**Dataset content**:
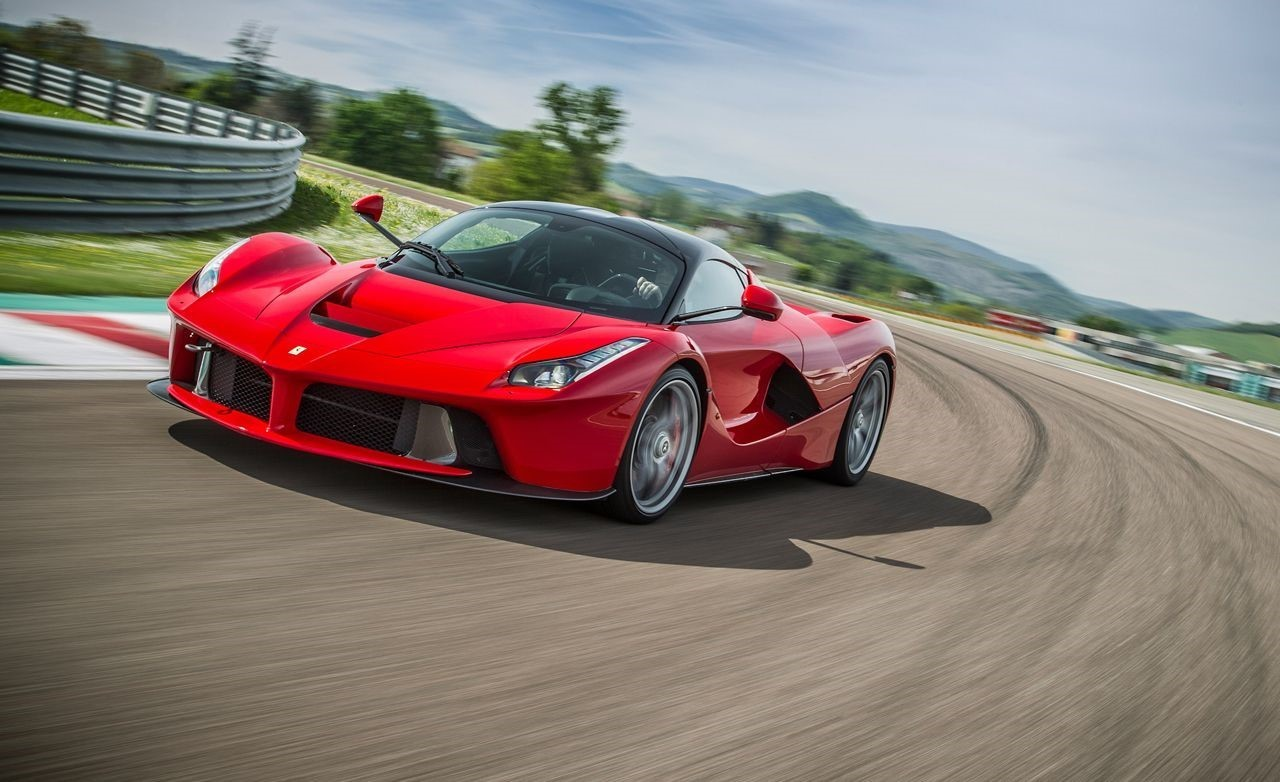
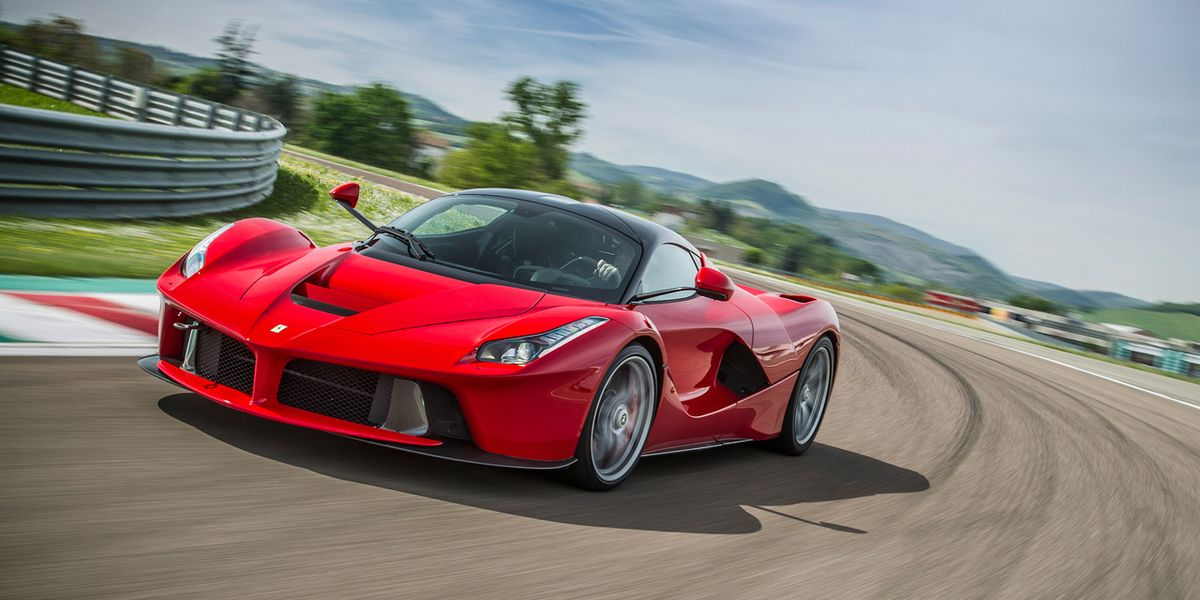
commit

diff --git a/index.html b/index.html
@@ -67,7 +67,7 @@
           powerful incarnation yet of Ferrari’s classic V12, with 800 CV at 9000
           rpm.
         </p>
-        <img class="card-img" src="Laferrari.jpg" alt="Ferrari LaFerrari" />
+        <img class="card-img" src="LaFerrari.jpg" alt="Ferrari LaFerrari" />
       </div>
       <div class="box1 card">
         <h2 class="card-header">Lamborghini Aventador SVJ</h2>

diff --git a/style.css b/style.css
@@ -37,7 +37,7 @@ body,
 .card-img {
   width: 90%;
   height: 60%;
-  object-fit: contain;
+  object-fit: cover;
 }
 .card-description {
   padding: 0.5rem;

**Assignment**: Using the listing above, state the number of lines that hold "card", with no other text.

**Answer section**: 6